(Version comparison data)
__________________________________________________

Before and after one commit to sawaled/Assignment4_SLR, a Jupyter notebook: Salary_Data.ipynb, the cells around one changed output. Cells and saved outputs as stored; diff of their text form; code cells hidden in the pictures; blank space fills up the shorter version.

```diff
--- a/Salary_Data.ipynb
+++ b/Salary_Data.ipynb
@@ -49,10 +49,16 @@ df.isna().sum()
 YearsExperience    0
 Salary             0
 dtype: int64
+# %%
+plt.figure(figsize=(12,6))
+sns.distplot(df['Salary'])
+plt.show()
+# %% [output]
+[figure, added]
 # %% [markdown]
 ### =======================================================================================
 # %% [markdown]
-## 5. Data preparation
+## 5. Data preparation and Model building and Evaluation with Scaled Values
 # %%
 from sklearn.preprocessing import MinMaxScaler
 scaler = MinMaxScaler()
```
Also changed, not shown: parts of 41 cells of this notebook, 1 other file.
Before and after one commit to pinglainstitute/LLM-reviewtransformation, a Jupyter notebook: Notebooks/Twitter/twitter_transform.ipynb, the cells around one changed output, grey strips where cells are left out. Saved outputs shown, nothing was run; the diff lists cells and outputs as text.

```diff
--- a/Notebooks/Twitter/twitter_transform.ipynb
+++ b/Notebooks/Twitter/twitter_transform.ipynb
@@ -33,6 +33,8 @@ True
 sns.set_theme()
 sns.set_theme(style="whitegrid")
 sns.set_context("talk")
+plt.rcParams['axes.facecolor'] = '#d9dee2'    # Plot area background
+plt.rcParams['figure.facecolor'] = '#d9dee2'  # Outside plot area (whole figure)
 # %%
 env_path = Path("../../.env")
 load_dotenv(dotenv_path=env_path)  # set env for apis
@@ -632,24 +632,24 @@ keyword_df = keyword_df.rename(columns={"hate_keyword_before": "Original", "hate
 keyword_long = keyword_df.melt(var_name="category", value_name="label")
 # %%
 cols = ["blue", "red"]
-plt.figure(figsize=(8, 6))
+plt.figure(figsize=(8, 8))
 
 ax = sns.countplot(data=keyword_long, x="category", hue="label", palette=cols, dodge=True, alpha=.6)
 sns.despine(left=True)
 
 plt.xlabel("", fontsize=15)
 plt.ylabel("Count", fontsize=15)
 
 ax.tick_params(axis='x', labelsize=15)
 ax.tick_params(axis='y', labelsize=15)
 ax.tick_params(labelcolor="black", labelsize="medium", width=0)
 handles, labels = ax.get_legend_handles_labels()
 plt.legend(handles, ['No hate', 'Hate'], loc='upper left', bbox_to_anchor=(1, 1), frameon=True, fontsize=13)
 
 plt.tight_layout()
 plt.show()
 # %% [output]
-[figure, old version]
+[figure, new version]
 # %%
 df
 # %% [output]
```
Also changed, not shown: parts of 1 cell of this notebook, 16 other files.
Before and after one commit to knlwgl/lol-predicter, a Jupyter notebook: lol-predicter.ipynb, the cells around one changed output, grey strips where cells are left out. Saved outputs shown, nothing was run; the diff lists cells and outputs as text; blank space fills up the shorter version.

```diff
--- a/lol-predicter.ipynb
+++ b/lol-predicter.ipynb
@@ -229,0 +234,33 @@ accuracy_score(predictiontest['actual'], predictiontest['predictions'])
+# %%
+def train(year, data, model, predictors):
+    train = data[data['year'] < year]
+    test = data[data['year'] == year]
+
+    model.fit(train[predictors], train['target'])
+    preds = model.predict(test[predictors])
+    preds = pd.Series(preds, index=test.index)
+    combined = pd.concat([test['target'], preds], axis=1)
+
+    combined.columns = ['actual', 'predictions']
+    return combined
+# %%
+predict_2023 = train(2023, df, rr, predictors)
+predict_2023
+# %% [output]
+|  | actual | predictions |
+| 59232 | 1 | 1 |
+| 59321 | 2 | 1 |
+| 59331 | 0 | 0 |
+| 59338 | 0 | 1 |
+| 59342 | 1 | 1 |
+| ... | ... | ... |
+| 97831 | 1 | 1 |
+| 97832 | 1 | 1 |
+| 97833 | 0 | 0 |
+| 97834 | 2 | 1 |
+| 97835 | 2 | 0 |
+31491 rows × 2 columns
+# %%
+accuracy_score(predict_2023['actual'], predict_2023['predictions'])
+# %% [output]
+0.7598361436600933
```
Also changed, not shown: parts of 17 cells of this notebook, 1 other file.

__________________________________________________

- _How to complete this task_
This calls for all of the entries above, repeated exactly.

- _Result of the task_
Before and after one commit to sawaled/Assignment4_SLR, a Jupyter notebook: Salary_Data.ipynb, the cells around one changed output. Cells and saved outputs as stored; diff of their text form; code cells hidden in the pictures; blank space fills up the shorter version.

```diff
--- a/Salary_Data.ipynb
+++ b/Salary_Data.ipynb
@@ -49,10 +49,16 @@ df.isna().sum()
 YearsExperience    0
 Salary             0
 dtype: int64
+# %%
+plt.figure(figsize=(12,6))
+sns.distplot(df['Salary'])
+plt.show()
+# %% [output]
+[figure, added]
 # %% [markdown]
 ### =======================================================================================
 # %% [markdown]
-## 5. Data preparation
+## 5. Data preparation and Model building and Evaluation with Scaled Values
 # %%
 from sklearn.preprocessing import MinMaxScaler
 scaler = MinMaxScaler()
```
Also changed, not shown: parts of 41 cells of this notebook, 1 other file.
Before and after one commit to pinglainstitute/LLM-reviewtransformation, a Jupyter notebook: Notebooks/Twitter/twitter_transform.ipynb, the cells around one changed output, grey strips where cells are left out. Saved outputs shown, nothing was run; the diff lists cells and outputs as text.

```diff
--- a/Notebooks/Twitter/twitter_transform.ipynb
+++ b/Notebooks/Twitter/twitter_transform.ipynb
@@ -33,6 +33,8 @@ True
 sns.set_theme()
 sns.set_theme(style="whitegrid")
 sns.set_context("talk")
+plt.rcParams['axes.facecolor'] = '#d9dee2'    # Plot area background
+plt.rcParams['figure.facecolor'] = '#d9dee2'  # Outside plot area (whole figure)
 # %%
 env_path = Path("../../.env")
 load_dotenv(dotenv_path=env_path)  # set env for apis
@@ -632,24 +632,24 @@ keyword_df = keyword_df.rename(columns={"hate_keyword_before": "Original", "hate
 keyword_long = keyword_df.melt(var_name="category", value_name="label")
 # %%
 cols = ["blue", "red"]
-plt.figure(figsize=(8, 6))
+plt.figure(figsize=(8, 8))
 
 ax = sns.countplot(data=keyword_long, x="category", hue="label", palette=cols, dodge=True, alpha=.6)
 sns.despine(left=True)
 
 plt.xlabel("", fontsize=15)
 plt.ylabel("Count", fontsize=15)
 
 ax.tick_params(axis='x', labelsize=15)
 ax.tick_params(axis='y', labelsize=15)
 ax.tick_params(labelcolor="black", labelsize="medium", width=0)
 handles, labels = ax.get_legend_handles_labels()
 plt.legend(handles, ['No hate', 'Hate'], loc='upper left', bbox_to_anchor=(1, 1), frameon=True, fontsize=13)
 
 plt.tight_layout()
 plt.show()
 # %% [output]
-[figure, old version]
+[figure, new version]
 # %%
 df
 # %% [output]
```
Also changed, not shown: parts of 1 cell of this notebook, 16 other files.
Before and after one commit to knlwgl/lol-predicter, a Jupyter notebook: lol-predicter.ipynb, the cells around one changed output, grey strips where cells are left out. Saved outputs shown, nothing was run; the diff lists cells and outputs as text; blank space fills up the shorter version.

```diff
--- a/lol-predicter.ipynb
+++ b/lol-predicter.ipynb
@@ -229,0 +234,33 @@ accuracy_score(predictiontest['actual'], predictiontest['predictions'])
+# %%
+def train(year, data, model, predictors):
+    train = data[data['year'] < year]
+    test = data[data['year'] == year]
+
+    model.fit(train[predictors], train['target'])
+    preds = model.predict(test[predictors])
+    preds = pd.Series(preds, index=test.index)
+    combined = pd.concat([test['target'], preds], axis=1)
+
+    combined.columns = ['actual', 'predictions']
+    return combined
+# %%
+predict_2023 = train(2023, df, rr, predictors)
+predict_2023
+# %% [output]
+|  | actual | predictions |
+| 59232 | 1 | 1 |
+| 59321 | 2 | 1 |
+| 59331 | 0 | 0 |
+| 59338 | 0 | 1 |
+| 59342 | 1 | 1 |
+| ... | ... | ... |
+| 97831 | 1 | 1 |
+| 97832 | 1 | 1 |
+| 97833 | 0 | 0 |
+| 97834 | 2 | 1 |
+| 97835 | 2 | 0 |
+31491 rows × 2 columns
+# %%
+accuracy_score(predict_2023['actual'], predict_2023['predictions'])
+# %% [output]
+0.7598361436600933
```
Also changed, not shown: parts of 17 cells of this notebook, 1 other file.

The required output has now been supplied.